Poland has blocked plans to hold a European day against the death penalty, the EU's Portuguese presidency says.
Lech Kaczynski advocates traditional Catholic values
It says Warsaw rejected the idea at a meeting of ministers in Brussels, arguing that any such event should also condemn abortion and euthanasia.
The EU, where the capital punishment is outlawed, had planned to mark the anti-death penalty day on 10 October.
Poland's conservative government has in the past called for a re-opening of the debate on capital punishment.
The European Commission said a conference scheduled to launch the EU day against the death penalty would still go ahead on 9 October.

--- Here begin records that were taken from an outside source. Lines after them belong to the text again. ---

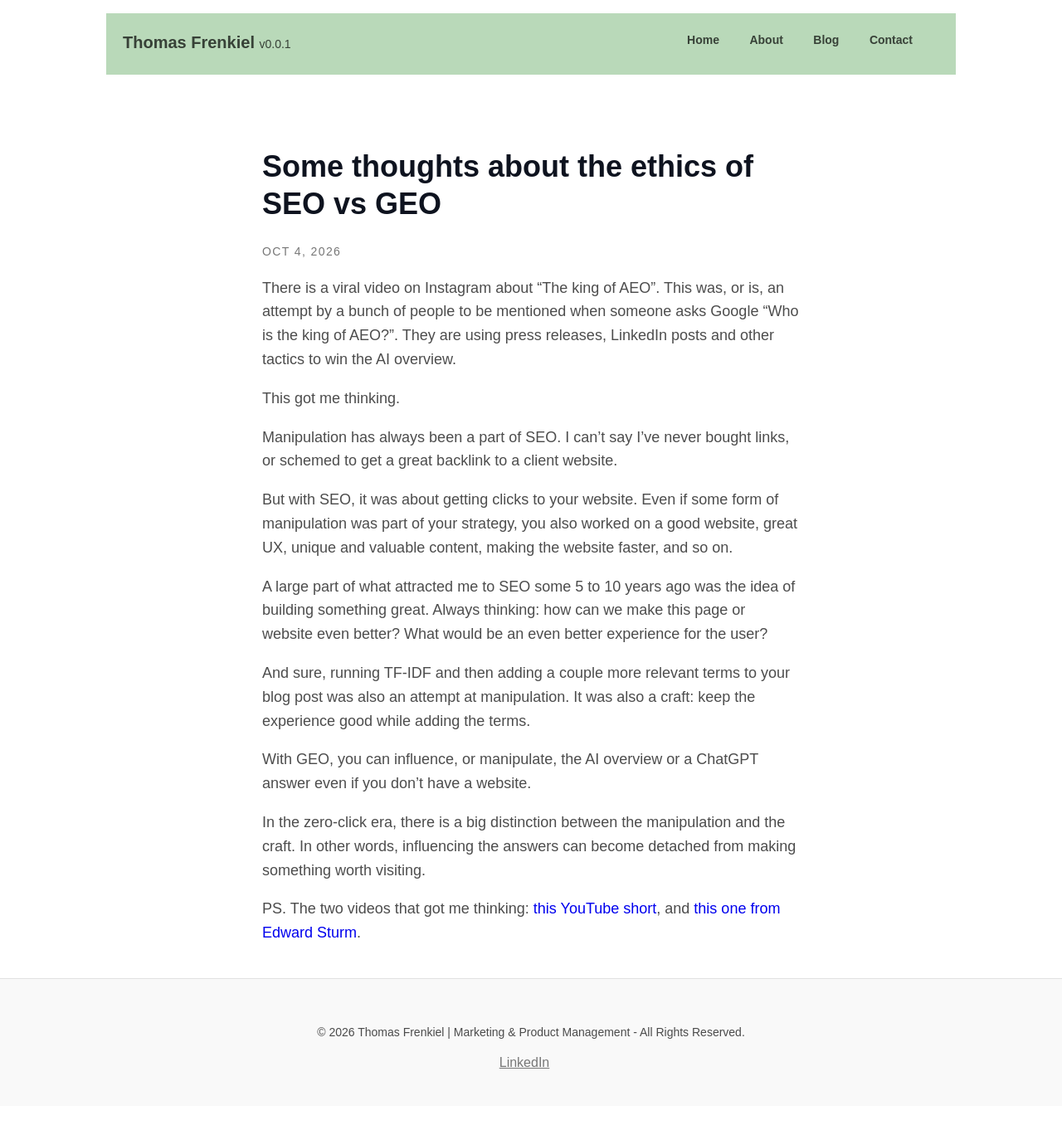
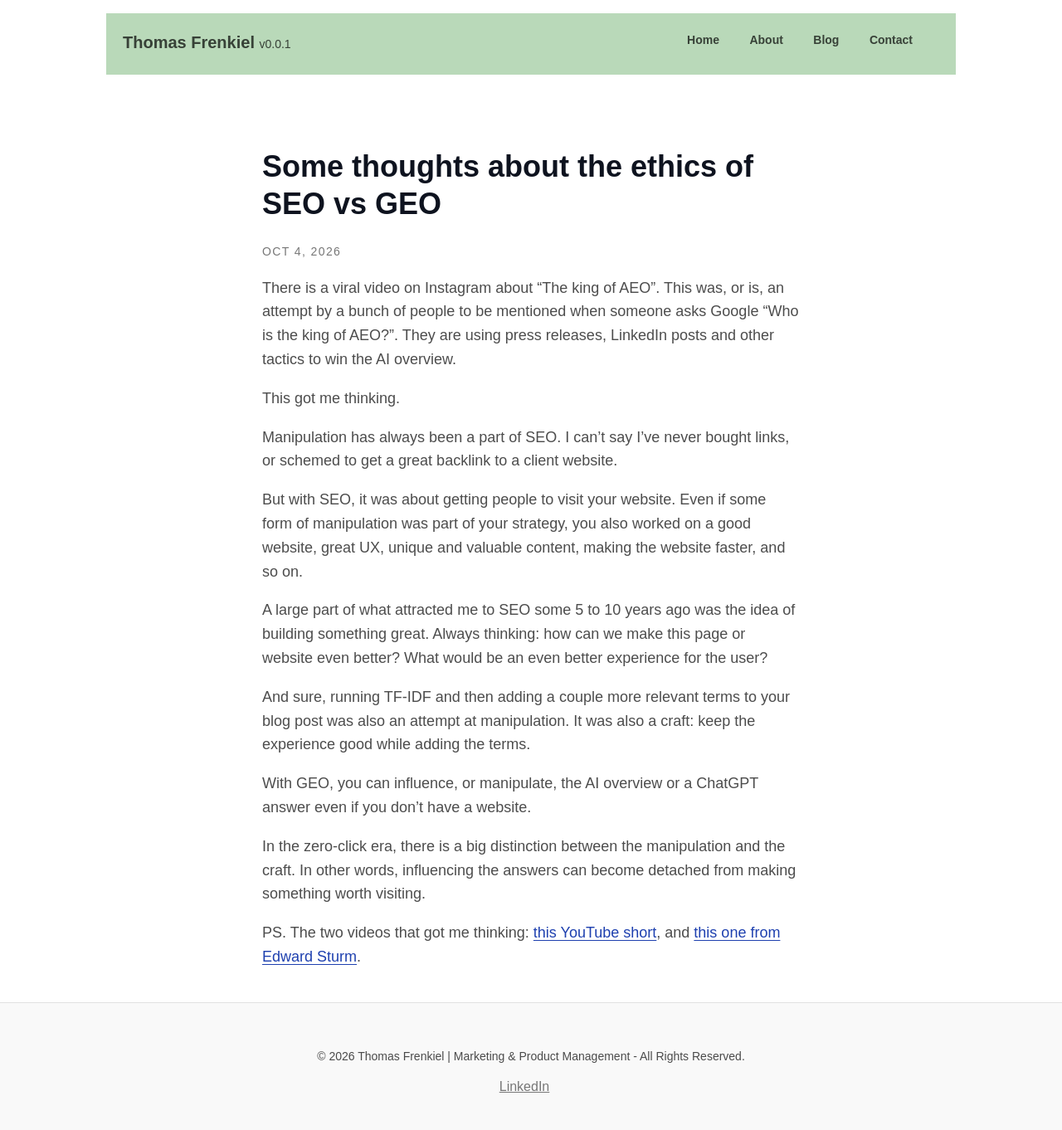
Before and after one commit to tfrenkiel040/website, a Jekyll site: the page built from _posts/2026-10-04-ethics-of-seo-vs-geo.md, in a window 1280 px wide. Shown: the whole page at 83% size. Built offline with Jekyll 4.4.1, drawn with Linux system fonts in a browser that asks for light colours; before the commit the page ends 1333 px from its top, so only the background shows below that.

```diff
--- a/_posts/2026-10-04-ethics-of-seo-vs-geo.md
+++ b/_posts/2026-10-04-ethics-of-seo-vs-geo.md
@@ -11,7 +11,7 @@
 
 Manipulation has always been a part of SEO. I can't say I've never bought links, or schemed to get a great backlink to a client website.
 
-But with SEO, it was about getting clicks to your website. Even if some form of manipulation was part of your strategy, you also worked on a good website, great UX, unique and valuable content, making the website faster, and so on.
+But with SEO, it was about getting people to visit your website. Even if some form of manipulation was part of your strategy, you also worked on a good website, great UX, unique and valuable content, making the website faster, and so on.
 
 A large part of what attracted me to SEO some 5 to 10 years ago was the idea of building something great. Always thinking: how can we make this page or website even better? What would be an even better experience for the user?
 
--- a/assets/css/custom.css
+++ b/assets/css/custom.css
@@ -102,6 +102,24 @@
     line-height: 1.6; /* Adjust this value as needed */
     color: #0e131f; /* Rich black */
 
+}
+
+/* In-post links. app.css sets text-decoration: none on every element,
+   and these links inherit the body color, so they read as plain text. */
+.post-content a {
+    color: #1e40af;
+    text-decoration: underline;
+    text-decoration-thickness: 1px;
+    text-underline-offset: 0.18em;
+}
+
+.post-content a:hover,
+.post-content a:focus-visible {
+    color: #1e3a8a;
+}
+
+.post-content a:has(> img:only-child) {
+    text-decoration: none;
 }
 
 .cf {
```
Also changed, not shown: _posts/2026-09-11-ai-agents-i-was-wrong.md (+2 -1 lines).
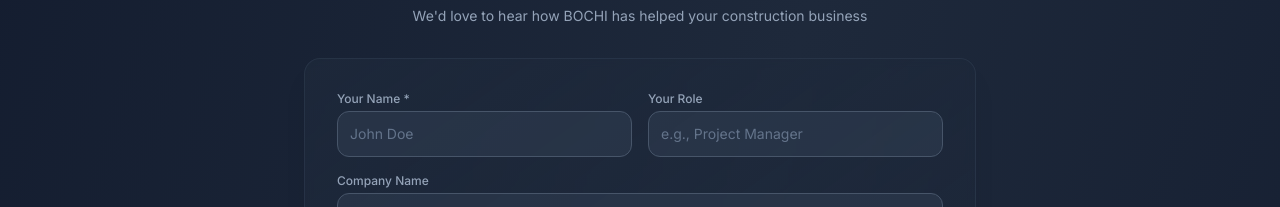
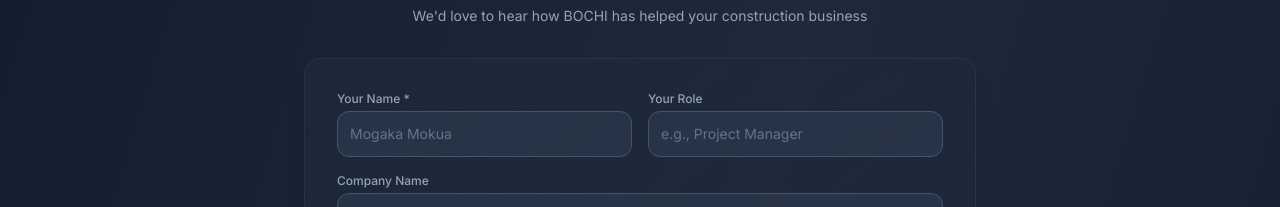
Before and after one commit to fedlimited/buildify, a React (Vite) app in the folder frontend/: page / in a window 1280 px wide. Shown: the part 1535-1742 px from the top of the page. Built offline with nearby package versions, Linux system fonts and the light colour scheme; no server answers; the HTML template or start-up script is replaced by a standard one.

Commit message:
Change testimonial form placeholder name to Alex Mose

```diff
--- a/frontend/src/components/LandingPage.tsx
+++ b/frontend/src/components/LandingPage.tsx
@@ -71,7 +71,7 @@ function TestimonialForm() {
           <label className="block text-xs font-medium text-slate-400 mb-1">Your Name *</label>
           <input
             type="text"
-            placeholder="John Doe"
+            placeholder="Mogaka Mokua"
             value={form.name}
             onChange={e => setForm({...form, name: e.target.value})}
             className="w-full p-3 bg-slate-700/50 rounded-xl text-white text-sm border border-slate-600 focus:border-amber-500 focus:ring-1 focus:ring-amber-500 outline-none transition-all placeholder:text-slate-500"
```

But with Poland digging in its heels, delegates may find the debate is livelier than they had expected, the BBC's Alix Kroeger in Brussels says.
"Unfortunately, it was not possible to find a consensus among all the 27 [EU] member states," Portuguese Justice Minister Alberto Costa told reporters after the Brussels meeting of EU justice and interior ministers.
EU officials also confirmed that Warsaw alone objected to the move.
Polish Deputy Justice Minister Andrzej Duda said that the EU "should approach the subject in a broader way and debate the protection of life".
"The death penalty is only one element of the debate; there are more - for example, abortion and euthanasia," he said.
This is the latest in a series of political clashes between Brussels and Warsaw, on everything from homosexuality to environmental protection, our correspondent says.
She says that Poland's junior coalition partner, the ultra-conservative League of Polish Families, wants to bring back the death penalty for paedophiles.
Polish President Lech Kaczynski last year called on EU member states to reintroduce the death penalty.
Poland, along with Ireland and Malta, are the only members where abortion is illegal.
Poland's Roman Catholic clergy and politicians have described the practice of euthanasia in countries such as the Netherlands as a "culture of death".
The latest row comes as Poland prepares for early general elections on 21 October.